One of procurement's value levers is consolidation. The premise being if you buy more from a supplier the price will come down because of the increased cost efficiencies that arise as a result.
The continuum over which consolidation may take place covers:
- Regional business units
- National organisations
- International organisations
- One global organisation
Stakeholders often tell procurement that as an individual they can purchase cheaper than central procurement negotiating on behalf of the national organisation. That may be but for standard and commonly required items once the total cost of sourcing, negotiation, order, shipping, delivery, receipt, payment, storage, use, maintenance and disposal is taken into account it's generally not the case.
There does however seem to be a limit over which the benefits of consolidation no longer hold true and where that limit lies depends on:
- The goods and services involved
- The income/profit/loss involved for both parties (as £ or %)
- The similarity between business requirements
- Power of the buyer
- Power of the supplier
- Cost of research and development
- Cost of tooling or set up
- Competitiveness of the market
- New entrants coming into the market
- Substitutes available
- Political, economic, sociological, technological, environmental and legislative factors
For some goods and services therefore negotiation at an individual level might make sense, and for others negotiation at global level may be preferable.
The Scottish independence referendum has similarities with this continuum. Up till now Scotland, a subsidiary of 6.5 million people, has benefited or otherwise from being a member of a bigger organisation of 65 million.
The indyref debate centres on whether Scotland can benefit from being independant or not.
- For some unique requirements specific to living in Scotland then the best place to negotiate and decide on sourcing will undoubtedly be in Scotland. Whether all of these areas are currently within the Scottish parliament's control I can't say.
- For others, where Scottish negotiation power is likely to be low, I can't help but feel being part of a bigger organisation would be of benefit. This undoubtedly involves any relationships with the global market place. Surely a United Kingdon provides better bargaining power than Scotland alone whether based on GDP, population or some other factor?
- Another concern I have is around the size of the set up and running costs. Some of these costs don't increase proportionate to the size of population. So 65m people contribute less per head to these costs than 6.5m would to obtain the same services. I'm not sure yet we fully understand the set up and running costs enough to be able to fully understand the impact of this.
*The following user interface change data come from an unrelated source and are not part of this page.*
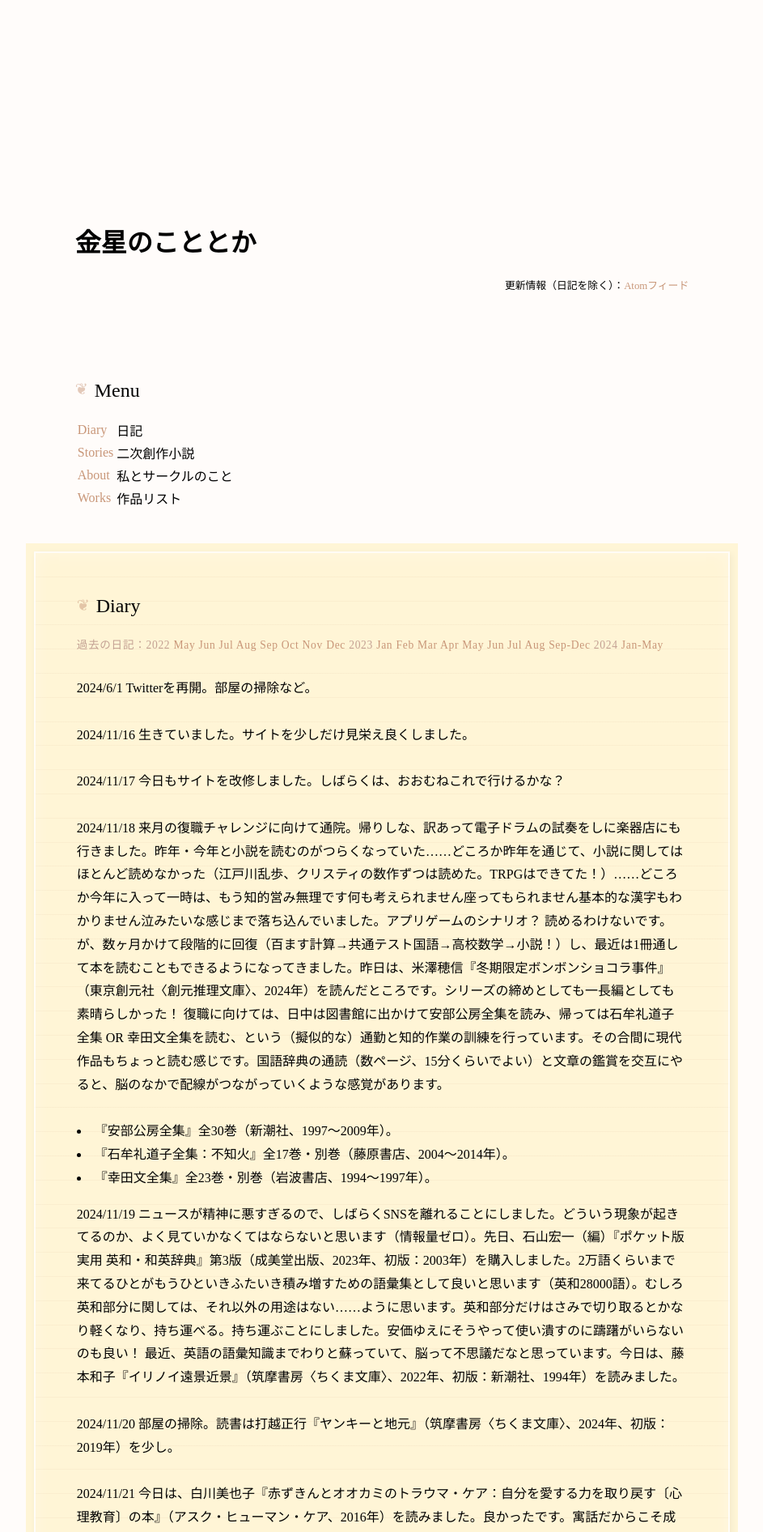
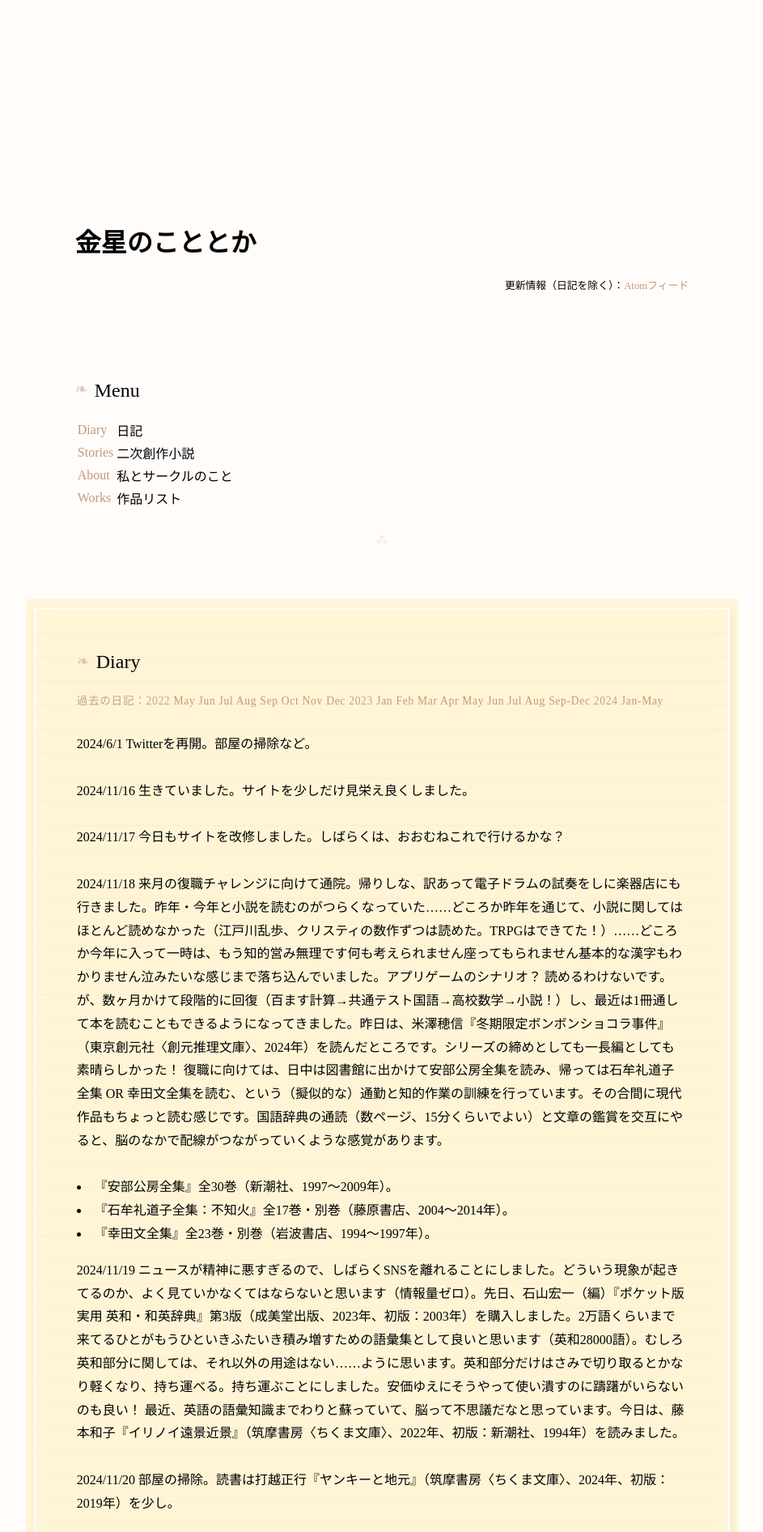
Before and after one commit to misora100/misora100.github.io, a Jekyll site: the page index.html, which Jekyll copies as it is, in a window 1280 px wide. Shown: the top 1892 px of the page at 81% size, without its empty margins (168-1111 px from the left). Built offline with Jekyll 4.4.1, drawn with Linux system fonts in a browser that asks for light colours; some web fonts are replaced.

Commit message:
Update style.css

```diff
--- a/css/style.css
+++ b/css/style.css
@@ -18,6 +18,15 @@ body {
     font-family:"リュウミン R-KL";
     opacity: 0;
     animation: gentleFadeIn 0.8s ease forwards;
+}
+
+.main::after {
+    content: "⁂";
+    display: block;
+    text-align: center;
+    margin: 2em 0;
+    color: rgba(200, 150, 120, 0.2);
+    font-size: 0.8em;
 }
 
 @keyframes gentleFadeIn {
@@ -52,7 +61,7 @@ h2 {
 }
 
 h2::before {
-    content: "❦";  /* または "✿", "◈" など */
+    content: "❧";
     position: absolute;
     left: 0;
     color: rgba(200, 150, 120, 0.5);
```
As an English born, Scotland living procurement professional this is one of a series of blogs looking at the analogies between the Scottish independence referendum (Indyref) and procurement. The first blog tackled the need for facts and data to identify the increase and reduction in revenue, cost and risk for every aspect of running Scotland as an independent nation. The second blog considered the belief that the grass isn't always greener on the other side.